#### ENTRIES PROVIDED
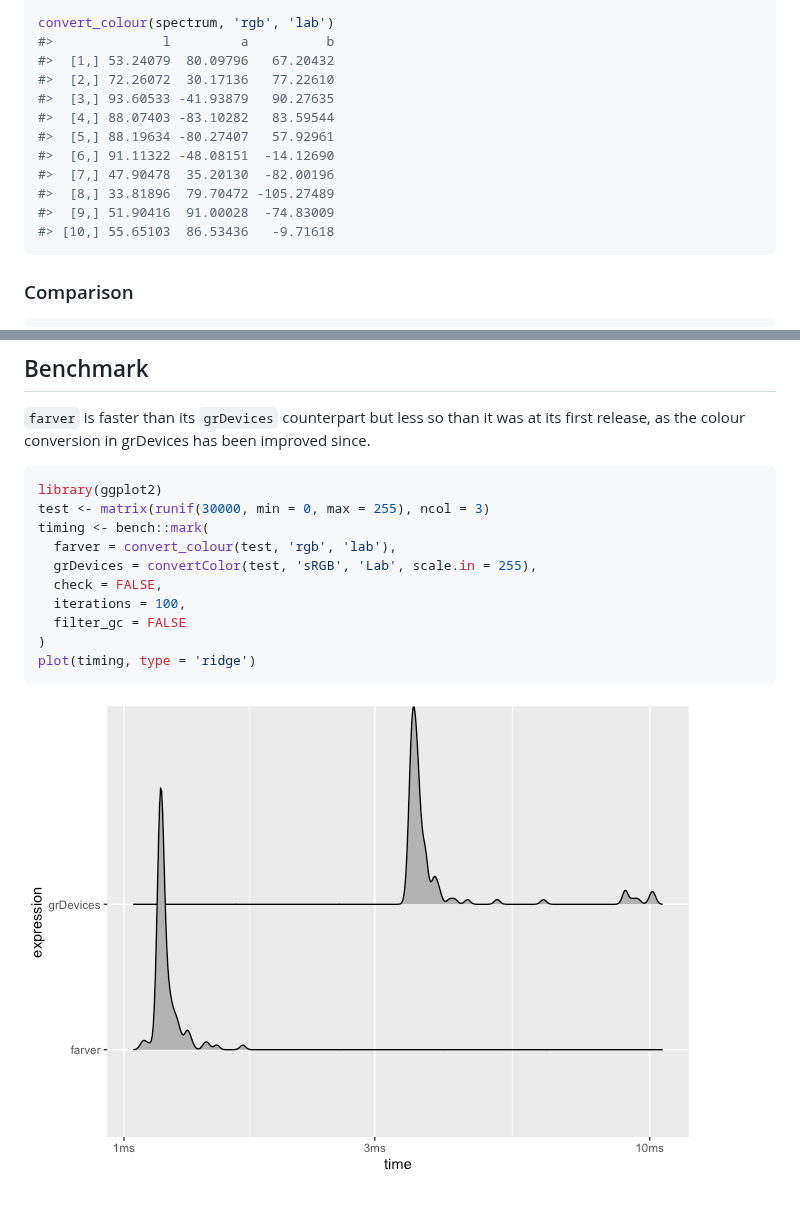
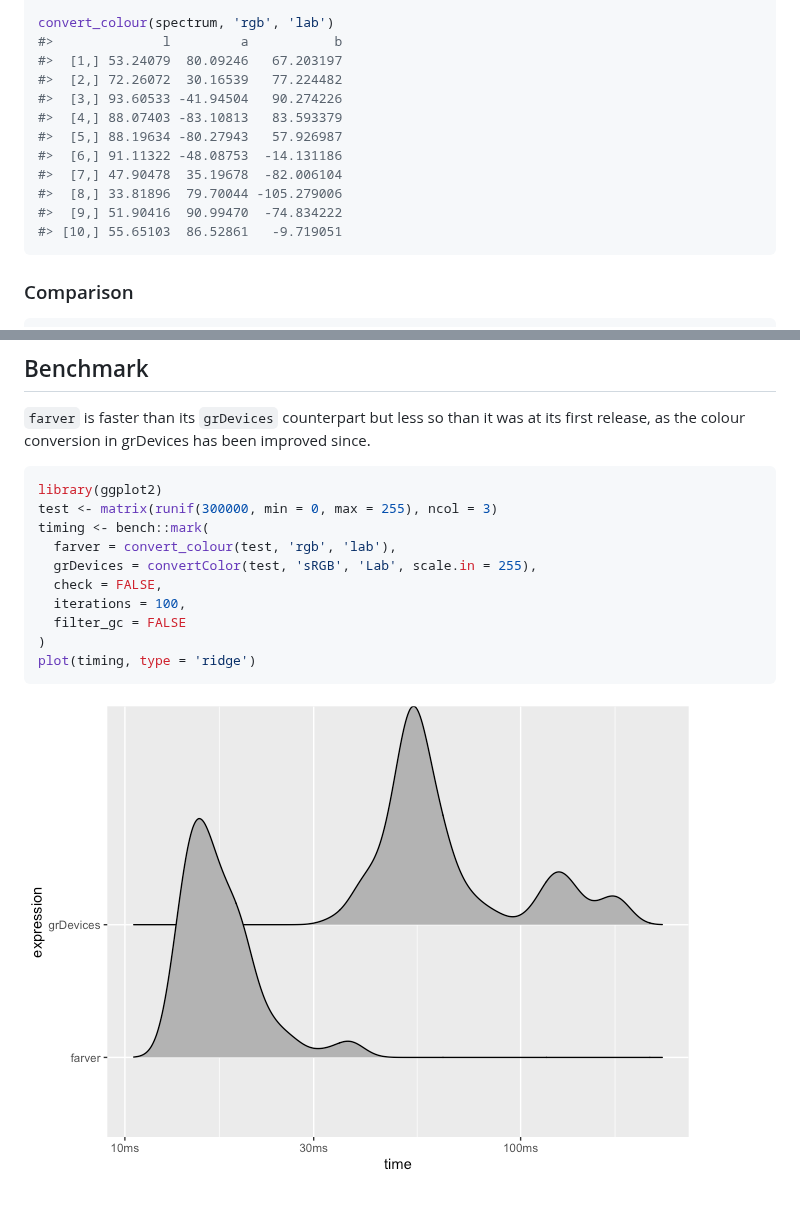
Before and after one commit to thomasp85/farver, a Markdown page: README.md, 2 parts joined by grey strips. Drawn GitHub-style; pictures changed too: man/figures/README-unnamed-chunk-5-1.png.

Commit message:
revert to old number of bench colours

````diff
--- a/README.md
+++ b/README.md
@@ -56,17 +56,17 @@ spectrum
 #> [10,] 255     0  153
 
 convert_colour(spectrum, 'rgb', 'lab')
-#>              l         a          b
-#>  [1,] 53.24079  80.09796   67.20432
-#>  [2,] 72.26072  30.17136   77.22610
-#>  [3,] 93.60533 -41.93879   90.27635
-#>  [4,] 88.07403 -83.10282   83.59544
-#>  [5,] 88.19634 -80.27407   57.92961
-#>  [6,] 91.11322 -48.08151  -14.12690
-#>  [7,] 47.90478  35.20130  -82.00196
-#>  [8,] 33.81896  79.70472 -105.27489
-#>  [9,] 51.90416  91.00028  -74.83009
-#> [10,] 55.65103  86.53436   -9.71618
+#>              l         a           b
+#>  [1,] 53.24079  80.09246   67.203197
+#>  [2,] 72.26072  30.16539   77.224482
+#>  [3,] 93.60533 -41.94504   90.274226
+#>  [4,] 88.07403 -83.10813   83.593379
+#>  [5,] 88.19634 -80.27943   57.926987
+#>  [6,] 91.11322 -48.08753  -14.131186
+#>  [7,] 47.90478  35.19678  -82.006104
+#>  [8,] 33.81896  79.70044 -105.279006
+#>  [9,] 51.90416  90.99470  -74.834222
+#> [10,] 55.65103  86.52861   -9.719051
 ```
 
 ### Comparison
@@ -125,7 +125,7 @@ improved since.
 
 ``` r
 library(ggplot2)
-test <- matrix(runif(30000, min = 0, max = 255), ncol = 3)
+test <- matrix(runif(300000, min = 0, max = 255), ncol = 3)
 timing <- bench::mark(
   farver = convert_colour(test, 'rgb', 'lab'),
   grDevices = convertColor(test, 'sRGB', 'Lab', scale.in = 255),
````
Also changed, not shown: 1 other file.
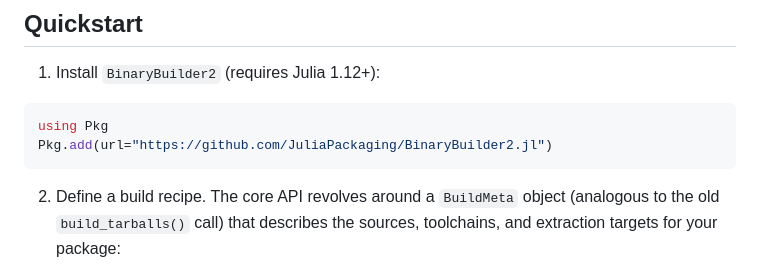
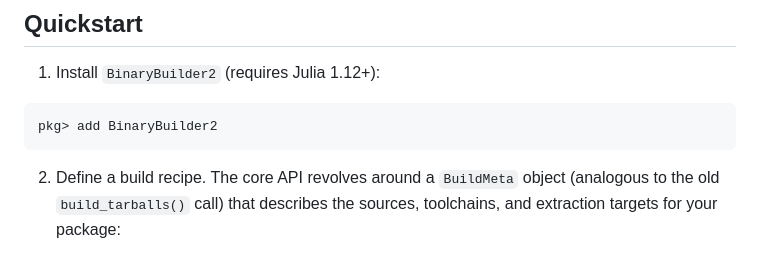
Before and after one commit to JuliaPackaging/BinaryBuilder2.jl, a Markdown page: README.md, the part around the change. Drawn GitHub-style.

Commit message:
Revise BinaryBuilder2 installation steps in README
Updated installation instructions for BinaryBuilder2.

````diff
--- a/README.md
+++ b/README.md
@@ -13,8 +13,7 @@ See `TODO.md` for the current worklist.
 
 1. Install `BinaryBuilder2` (requires Julia 1.12+):
 ```julia
-using Pkg
-Pkg.add(url="https://github.com/JuliaPackaging/BinaryBuilder2.jl")
+pkg> add BinaryBuilder2
 ```
 
 2. Define a build recipe. The core API revolves around a `BuildMeta` object (analogous to the old `build_tarballs()` call) that describes the sources, toolchains, and extraction targets for your package:
````
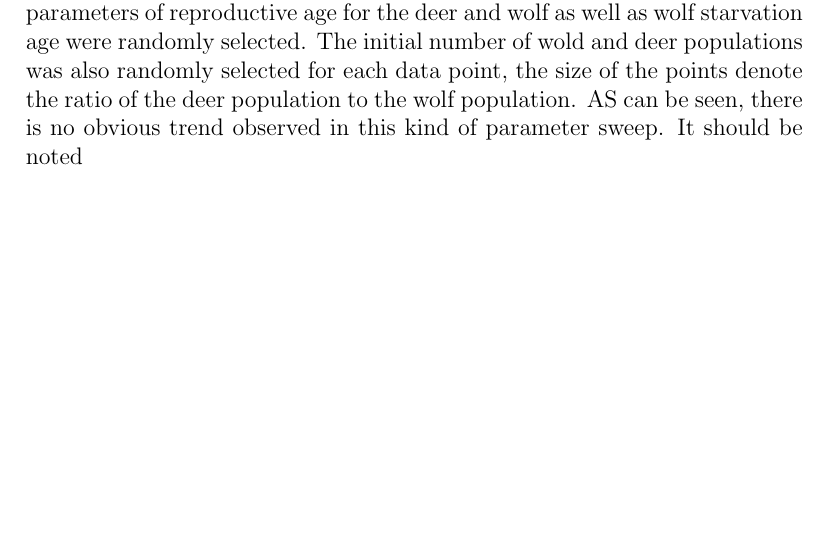
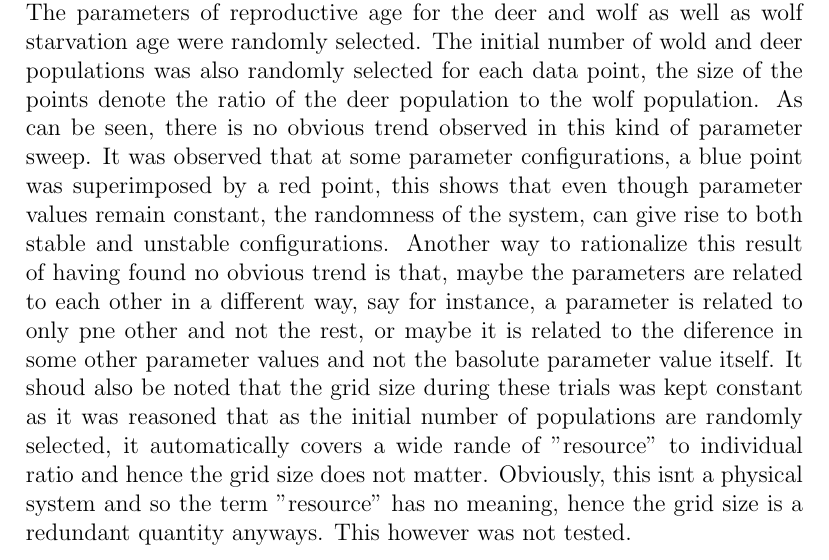
Before and after one commit to keweiyao/Project-B-PHY566, a LaTeX document (Report-B.tex): part of page 8 of 13, cut so that both start at the same text, the shorter picture padded with empty space. Compiled offline with pdfLaTeX.

Commit message:
full_parameter updates

```diff
--- a/Report-B.tex
+++ b/Report-B.tex
@@ -147,7 +147,10 @@ ecosystem may be stable, so it is colored blue.
 \subsection{Full Parameter Search}
 \indent Fig.(\ref{full_para}) shows a scatter plot, where each point marks the stability (blue) or instability (red) of the system after 300 time points for a 1000 trials. The parameters of reproductive age for the deer and wolf as well as wolf starvation age were randomly selected.
 The initial number of wold and deer populations was also randomly selected for each data point, the size of the points denote the ratio of the deer population to the wolf population.
-AS can be seen, there is no obvious trend observed in this kind of parameter sweep. It should be noted
+As can be seen, there is no obvious trend observed in this kind of parameter sweep. It was observed that at some parameter configurations, a blue point was superimposed by a red point, this shows that even though parameter values remain constant, the randomness of the system, can give rise to both stable and unstable configurations.
+Another way to rationalize this result of having found no obvious trend is that, maybe the parameters are related to each other in a different way, say for instance, a parameter is related to only pne other and not the rest, or maybe it is related to the diference in some other parameter values and not the basolute parameter value itself.
+It shoud also be noted that the grid size during these trials was kept constant as it was reasoned that as the initial number of populations are randomly selected, it automatically covers a wide rande of "resource" to individual ratio and hence the grid size does not matter. Obviously, this isnt a physical system and so the term "resource" has no meaning, hence the grid size is a redundant quantity anyways.
+This however was not tested.
 \begin{figure}
 	\includegraphics[width = 1\textwidth]{./pics/Eco_All_param_front.png}
 	\label{full_para}
```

#### PROBLEM
Everything in the data must be printed verbatim except the pictures.

#### RESULT OF THE EXERCISE
Before and after one commit to thomasp85/farver, a Markdown page: README.md, 2 parts joined by grey strips. Drawn GitHub-style; pictures changed too: man/figures/README-unnamed-chunk-5-1.png.

Commit message:
revert to old number of bench colours

````diff
--- a/README.md
+++ b/README.md
@@ -56,17 +56,17 @@ spectrum
 #> [10,] 255     0  153
 
 convert_colour(spectrum, 'rgb', 'lab')
-#>              l         a          b
-#>  [1,] 53.24079  80.09796   67.20432
-#>  [2,] 72.26072  30.17136   77.22610
-#>  [3,] 93.60533 -41.93879   90.27635
-#>  [4,] 88.07403 -83.10282   83.59544
-#>  [5,] 88.19634 -80.27407   57.92961
-#>  [6,] 91.11322 -48.08151  -14.12690
-#>  [7,] 47.90478  35.20130  -82.00196
-#>  [8,] 33.81896  79.70472 -105.27489
-#>  [9,] 51.90416  91.00028  -74.83009
-#> [10,] 55.65103  86.53436   -9.71618
+#>              l         a           b
+#>  [1,] 53.24079  80.09246   67.203197
+#>  [2,] 72.26072  30.16539   77.224482
+#>  [3,] 93.60533 -41.94504   90.274226
+#>  [4,] 88.07403 -83.10813   83.593379
+#>  [5,] 88.19634 -80.27943   57.926987
+#>  [6,] 91.11322 -48.08753  -14.131186
+#>  [7,] 47.90478  35.19678  -82.006104
+#>  [8,] 33.81896  79.70044 -105.279006
+#>  [9,] 51.90416  90.99470  -74.834222
+#> [10,] 55.65103  86.52861   -9.719051
 ```
 
 ### Comparison
@@ -125,7 +125,7 @@ improved since.
 
 ``` r
 library(ggplot2)
-test <- matrix(runif(30000, min = 0, max = 255), ncol = 3)
+test <- matrix(runif(300000, min = 0, max = 255), ncol = 3)
 timing <- bench::mark(
   farver = convert_colour(test, 'rgb', 'lab'),
   grDevices = convertColor(test, 'sRGB', 'Lab', scale.in = 255),
````
Also changed, not shown: 1 other file.
Before and after one commit to JuliaPackaging/BinaryBuilder2.jl, a Markdown page: README.md, the part around the change. Drawn GitHub-style.

Commit message:
Revise BinaryBuilder2 installation steps in README
Updated installation instructions for BinaryBuilder2.

````diff
--- a/README.md
+++ b/README.md
@@ -13,8 +13,7 @@ See `TODO.md` for the current worklist.
 
 1. Install `BinaryBuilder2` (requires Julia 1.12+):
 ```julia
-using Pkg
-Pkg.add(url="https://github.com/JuliaPackaging/BinaryBuilder2.jl")
+pkg> add BinaryBuilder2
 ```
 
 2. Define a build recipe. The core API revolves around a `BuildMeta` object (analogous to the old `build_tarballs()` call) that describes the sources, toolchains, and extraction targets for your package:
````
Before and after one commit to keweiyao/Project-B-PHY566, a LaTeX document (Report-B.tex): part of page 8 of 13, cut so that both start at the same text, the shorter picture padded with empty space. Compiled offline with pdfLaTeX.

Commit message:
full_parameter updates

```diff
--- a/Report-B.tex
+++ b/Report-B.tex
@@ -147,7 +147,10 @@ ecosystem may be stable, so it is colored blue.
 \subsection{Full Parameter Search}
 \indent Fig.(\ref{full_para}) shows a scatter plot, where each point marks the stability (blue) or instability (red) of the system after 300 time points for a 1000 trials. The parameters of reproductive age for the deer and wolf as well as wolf starvation age were randomly selected.
 The initial number of wold and deer populations was also randomly selected for each data point, the size of the points denote the ratio of the deer population to the wolf population.
-AS can be seen, there is no obvious trend observed in this kind of parameter sweep. It should be noted
+As can be seen, there is no obvious trend observed in this kind of parameter sweep. It was observed that at some parameter configurations, a blue point was superimposed by a red point, this shows that even though parameter values remain constant, the randomness of the system, can give rise to both stable and unstable configurations.
+Another way to rationalize this result of having found no obvious trend is that, maybe the parameters are related to each other in a different way, say for instance, a parameter is related to only pne other and not the rest, or maybe it is related to the diference in some other parameter values and not the basolute parameter value itself.
+It shoud also be noted that the grid size during these trials was kept constant as it was reasoned that as the initial number of populations are randomly selected, it automatically covers a wide rande of "resource" to individual ratio and hence the grid size does not matter. Obviously, this isnt a physical system and so the term "resource" has no meaning, hence the grid size is a redundant quantity anyways.
+This however was not tested.
 \begin{figure}
 	\includegraphics[width = 1\textwidth]{./pics/Eco_All_param_front.png}
 	\label{full_para}
```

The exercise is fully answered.